Aim of the exercise> I would like the records restated word for word, without the pictures.

(Entries taken from a collection)
________________
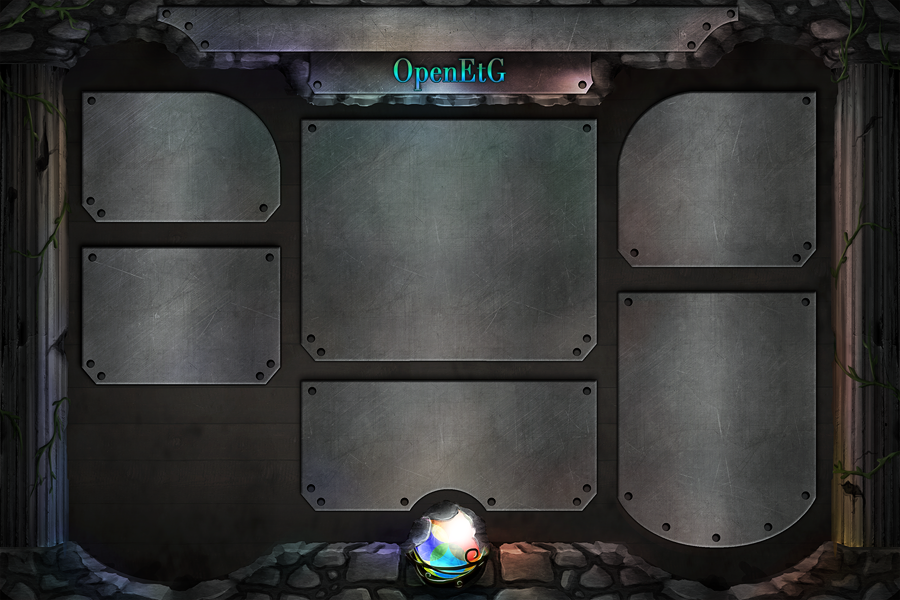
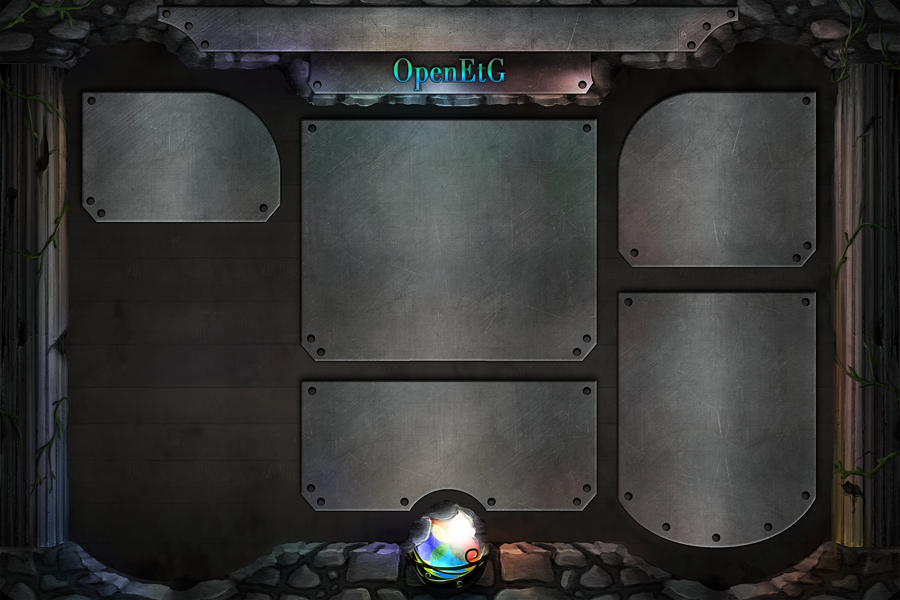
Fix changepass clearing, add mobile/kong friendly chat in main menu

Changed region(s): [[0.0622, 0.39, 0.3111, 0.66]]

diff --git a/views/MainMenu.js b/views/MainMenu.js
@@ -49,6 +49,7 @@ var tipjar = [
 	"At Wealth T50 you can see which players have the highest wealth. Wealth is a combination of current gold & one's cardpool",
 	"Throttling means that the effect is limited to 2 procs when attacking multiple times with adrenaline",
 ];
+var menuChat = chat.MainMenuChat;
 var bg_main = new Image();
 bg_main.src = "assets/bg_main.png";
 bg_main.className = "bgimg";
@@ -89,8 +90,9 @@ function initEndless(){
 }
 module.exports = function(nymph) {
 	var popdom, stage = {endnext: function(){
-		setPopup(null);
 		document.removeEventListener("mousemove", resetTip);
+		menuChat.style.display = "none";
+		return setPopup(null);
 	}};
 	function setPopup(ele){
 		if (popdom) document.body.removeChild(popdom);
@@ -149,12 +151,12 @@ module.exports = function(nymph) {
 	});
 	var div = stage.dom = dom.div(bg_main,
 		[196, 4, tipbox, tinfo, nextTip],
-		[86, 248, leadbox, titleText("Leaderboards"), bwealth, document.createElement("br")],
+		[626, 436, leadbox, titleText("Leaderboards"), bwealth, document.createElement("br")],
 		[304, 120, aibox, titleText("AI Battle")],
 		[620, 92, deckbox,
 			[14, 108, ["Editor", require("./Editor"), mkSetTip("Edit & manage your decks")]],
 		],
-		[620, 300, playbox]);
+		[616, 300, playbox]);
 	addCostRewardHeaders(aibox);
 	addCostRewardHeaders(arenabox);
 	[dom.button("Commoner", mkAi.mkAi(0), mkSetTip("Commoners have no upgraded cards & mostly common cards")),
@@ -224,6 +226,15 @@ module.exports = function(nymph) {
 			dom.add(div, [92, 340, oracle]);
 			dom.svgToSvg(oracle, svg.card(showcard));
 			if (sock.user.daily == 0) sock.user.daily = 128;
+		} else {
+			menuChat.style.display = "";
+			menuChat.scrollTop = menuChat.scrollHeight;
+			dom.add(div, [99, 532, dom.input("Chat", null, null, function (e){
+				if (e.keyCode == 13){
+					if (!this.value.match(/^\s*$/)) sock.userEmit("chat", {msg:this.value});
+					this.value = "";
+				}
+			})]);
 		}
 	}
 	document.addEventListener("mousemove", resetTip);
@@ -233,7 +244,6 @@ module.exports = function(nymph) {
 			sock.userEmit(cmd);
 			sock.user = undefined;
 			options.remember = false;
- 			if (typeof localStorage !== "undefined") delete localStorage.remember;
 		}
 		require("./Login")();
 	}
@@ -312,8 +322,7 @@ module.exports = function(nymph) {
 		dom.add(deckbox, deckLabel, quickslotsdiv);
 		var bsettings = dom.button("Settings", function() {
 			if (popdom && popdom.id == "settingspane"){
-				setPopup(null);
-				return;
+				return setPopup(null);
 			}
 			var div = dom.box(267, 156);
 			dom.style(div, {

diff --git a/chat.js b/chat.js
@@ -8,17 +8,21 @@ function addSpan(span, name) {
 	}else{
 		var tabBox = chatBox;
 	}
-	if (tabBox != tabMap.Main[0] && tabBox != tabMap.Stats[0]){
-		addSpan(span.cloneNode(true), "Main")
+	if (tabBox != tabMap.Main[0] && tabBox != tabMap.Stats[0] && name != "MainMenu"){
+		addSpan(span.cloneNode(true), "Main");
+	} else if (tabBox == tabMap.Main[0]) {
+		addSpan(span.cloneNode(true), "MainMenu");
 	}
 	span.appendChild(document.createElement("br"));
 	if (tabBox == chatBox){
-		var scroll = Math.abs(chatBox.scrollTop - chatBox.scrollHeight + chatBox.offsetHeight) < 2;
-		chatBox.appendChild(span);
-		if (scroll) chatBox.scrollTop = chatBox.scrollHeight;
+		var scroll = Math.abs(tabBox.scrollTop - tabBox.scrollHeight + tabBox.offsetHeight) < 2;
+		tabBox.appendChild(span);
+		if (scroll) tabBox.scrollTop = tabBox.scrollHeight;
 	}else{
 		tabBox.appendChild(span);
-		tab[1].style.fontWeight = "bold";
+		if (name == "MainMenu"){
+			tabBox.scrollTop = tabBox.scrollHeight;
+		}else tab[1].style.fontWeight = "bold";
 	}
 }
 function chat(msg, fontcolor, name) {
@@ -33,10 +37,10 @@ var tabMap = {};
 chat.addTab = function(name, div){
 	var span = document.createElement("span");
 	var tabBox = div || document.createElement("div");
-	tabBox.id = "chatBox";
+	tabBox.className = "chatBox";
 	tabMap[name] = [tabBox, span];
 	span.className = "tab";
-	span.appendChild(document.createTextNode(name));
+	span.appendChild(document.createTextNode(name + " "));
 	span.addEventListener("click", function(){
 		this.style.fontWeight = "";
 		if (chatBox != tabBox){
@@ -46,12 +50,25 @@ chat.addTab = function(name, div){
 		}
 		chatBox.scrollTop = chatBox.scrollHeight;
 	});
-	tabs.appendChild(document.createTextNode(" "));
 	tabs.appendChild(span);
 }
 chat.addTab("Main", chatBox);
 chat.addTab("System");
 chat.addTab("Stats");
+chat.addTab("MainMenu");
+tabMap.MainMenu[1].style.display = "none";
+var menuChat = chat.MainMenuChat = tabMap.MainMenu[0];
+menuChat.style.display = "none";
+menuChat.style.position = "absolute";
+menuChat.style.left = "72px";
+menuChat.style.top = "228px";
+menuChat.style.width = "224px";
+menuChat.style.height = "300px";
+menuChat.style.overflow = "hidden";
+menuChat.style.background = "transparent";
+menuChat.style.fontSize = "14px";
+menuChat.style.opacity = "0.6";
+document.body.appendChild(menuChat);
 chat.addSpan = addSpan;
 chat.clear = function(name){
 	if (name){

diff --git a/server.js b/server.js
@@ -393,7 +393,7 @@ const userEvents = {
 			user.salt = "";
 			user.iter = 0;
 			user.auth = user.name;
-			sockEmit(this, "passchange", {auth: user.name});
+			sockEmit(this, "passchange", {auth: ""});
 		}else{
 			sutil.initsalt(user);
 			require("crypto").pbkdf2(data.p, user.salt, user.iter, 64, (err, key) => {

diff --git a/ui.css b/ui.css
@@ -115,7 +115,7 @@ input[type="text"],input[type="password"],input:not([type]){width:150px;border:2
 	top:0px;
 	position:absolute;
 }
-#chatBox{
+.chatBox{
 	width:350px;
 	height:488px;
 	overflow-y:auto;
________________
Solution to the problem>
Fix changepass clearing, add mobile/kong friendly chat in main menu

Changed region(s): [[0.0622, 0.39, 0.3111, 0.66]]

diff --git a/views/MainMenu.js b/views/MainMenu.js
@@ -49,6 +49,7 @@ var tipjar = [
 	"At Wealth T50 you can see which players have the highest wealth. Wealth is a combination of current gold & one's cardpool",
 	"Throttling means that the effect is limited to 2 procs when attacking multiple times with adrenaline",
 ];
+var menuChat = chat.MainMenuChat;
 var bg_main = new Image();
 bg_main.src = "assets/bg_main.png";
 bg_main.className = "bgimg";
@@ -89,8 +90,9 @@ function initEndless(){
 }
 module.exports = function(nymph) {
 	var popdom, stage = {endnext: function(){
-		setPopup(null);
 		document.removeEventListener("mousemove", resetTip);
+		menuChat.style.display = "none";
+		return setPopup(null);
 	}};
 	function setPopup(ele){
 		if (popdom) document.body.removeChild(popdom);
@@ -149,12 +151,12 @@ module.exports = function(nymph) {
 	});
 	var div = stage.dom = dom.div(bg_main,
 		[196, 4, tipbox, tinfo, nextTip],
-		[86, 248, leadbox, titleText("Leaderboards"), bwealth, document.createElement("br")],
+		[626, 436, leadbox, titleText("Leaderboards"), bwealth, document.createElement("br")],
 		[304, 120, aibox, titleText("AI Battle")],
 		[620, 92, deckbox,
 			[14, 108, ["Editor", require("./Editor"), mkSetTip("Edit & manage your decks")]],
 		],
-		[620, 300, playbox]);
+		[616, 300, playbox]);
 	addCostRewardHeaders(aibox);
 	addCostRewardHeaders(arenabox);
 	[dom.button("Commoner", mkAi.mkAi(0), mkSetTip("Commoners have no upgraded cards & mostly common cards")),
@@ -224,6 +226,15 @@ module.exports = function(nymph) {
 			dom.add(div, [92, 340, oracle]);
 			dom.svgToSvg(oracle, svg.card(showcard));
 			if (sock.user.daily == 0) sock.user.daily = 128;
+		} else {
+			menuChat.style.display = "";
+			menuChat.scrollTop = menuChat.scrollHeight;
+			dom.add(div, [99, 532, dom.input("Chat", null, null, function (e){
+				if (e.keyCode == 13){
+					if (!this.value.match(/^\s*$/)) sock.userEmit("chat", {msg:this.value});
+					this.value = "";
+				}
+			})]);
 		}
 	}
 	document.addEventListener("mousemove", resetTip);
@@ -233,7 +244,6 @@ module.exports = function(nymph) {
 			sock.userEmit(cmd);
 			sock.user = undefined;
 			options.remember = false;
- 			if (typeof localStorage !== "undefined") delete localStorage.remember;
 		}
 		require("./Login")();
 	}
@@ -312,8 +322,7 @@ module.exports = function(nymph) {
 		dom.add(deckbox, deckLabel, quickslotsdiv);
 		var bsettings = dom.button("Settings", function() {
 			if (popdom && popdom.id == "settingspane"){
-				setPopup(null);
-				return;
+				return setPopup(null);
 			}
 			var div = dom.box(267, 156);
 			dom.style(div, {

diff --git a/chat.js b/chat.js
@@ -8,17 +8,21 @@ function addSpan(span, name) {
 	}else{
 		var tabBox = chatBox;
 	}
-	if (tabBox != tabMap.Main[0] && tabBox != tabMap.Stats[0]){
-		addSpan(span.cloneNode(true), "Main")
+	if (tabBox != tabMap.Main[0] && tabBox != tabMap.Stats[0] && name != "MainMenu"){
+		addSpan(span.cloneNode(true), "Main");
+	} else if (tabBox == tabMap.Main[0]) {
+		addSpan(span.cloneNode(true), "MainMenu");
 	}
 	span.appendChild(document.createElement("br"));
 	if (tabBox == chatBox){
-		var scroll = Math.abs(chatBox.scrollTop - chatBox.scrollHeight + chatBox.offsetHeight) < 2;
-		chatBox.appendChild(span);
-		if (scroll) chatBox.scrollTop = chatBox.scrollHeight;
+		var scroll = Math.abs(tabBox.scrollTop - tabBox.scrollHeight + tabBox.offsetHeight) < 2;
+		tabBox.appendChild(span);
+		if (scroll) tabBox.scrollTop = tabBox.scrollHeight;
 	}else{
 		tabBox.appendChild(span);
-		tab[1].style.fontWeight = "bold";
+		if (name == "MainMenu"){
+			tabBox.scrollTop = tabBox.scrollHeight;
+		}else tab[1].style.fontWeight = "bold";
 	}
 }
 function chat(msg, fontcolor, name) {
@@ -33,10 +37,10 @@ var tabMap = {};
 chat.addTab = function(name, div){
 	var span = document.createElement("span");
 	var tabBox = div || document.createElement("div");
-	tabBox.id = "chatBox";
+	tabBox.className = "chatBox";
 	tabMap[name] = [tabBox, span];
 	span.className = "tab";
-	span.appendChild(document.createTextNode(name));
+	span.appendChild(document.createTextNode(name + " "));
 	span.addEventListener("click", function(){
 		this.style.fontWeight = "";
 		if (chatBox != tabBox){
@@ -46,12 +50,25 @@ chat.addTab = function(name, div){
 		}
 		chatBox.scrollTop = chatBox.scrollHeight;
 	});
-	tabs.appendChild(document.createTextNode(" "));
 	tabs.appendChild(span);
 }
 chat.addTab("Main", chatBox);
 chat.addTab("System");
 chat.addTab("Stats");
+chat.addTab("MainMenu");
+tabMap.MainMenu[1].style.display = "none";
+var menuChat = chat.MainMenuChat = tabMap.MainMenu[0];
+menuChat.style.display = "none";
+menuChat.style.position = "absolute";
+menuChat.style.left = "72px";
+menuChat.style.top = "228px";
+menuChat.style.width = "224px";
+menuChat.style.height = "300px";
+menuChat.style.overflow = "hidden";
+menuChat.style.background = "transparent";
+menuChat.style.fontSize = "14px";
+menuChat.style.opacity = "0.6";
+document.body.appendChild(menuChat);
 chat.addSpan = addSpan;
 chat.clear = function(name){
 	if (name){

diff --git a/server.js b/server.js
@@ -393,7 +393,7 @@ const userEvents = {
 			user.salt = "";
 			user.iter = 0;
 			user.auth = user.name;
-			sockEmit(this, "passchange", {auth: user.name});
+			sockEmit(this, "passchange", {auth: ""});
 		}else{
 			sutil.initsalt(user);
 			require("crypto").pbkdf2(data.p, user.salt, user.iter, 64, (err, key) => {

diff --git a/ui.css b/ui.css
@@ -115,7 +115,7 @@ input[type="text"],input[type="password"],input:not([type]){width:150px;border:2
 	top:0px;
 	position:absolute;
 }
-#chatBox{
+.chatBox{
 	width:350px;
 	height:488px;
 	overflow-y:auto;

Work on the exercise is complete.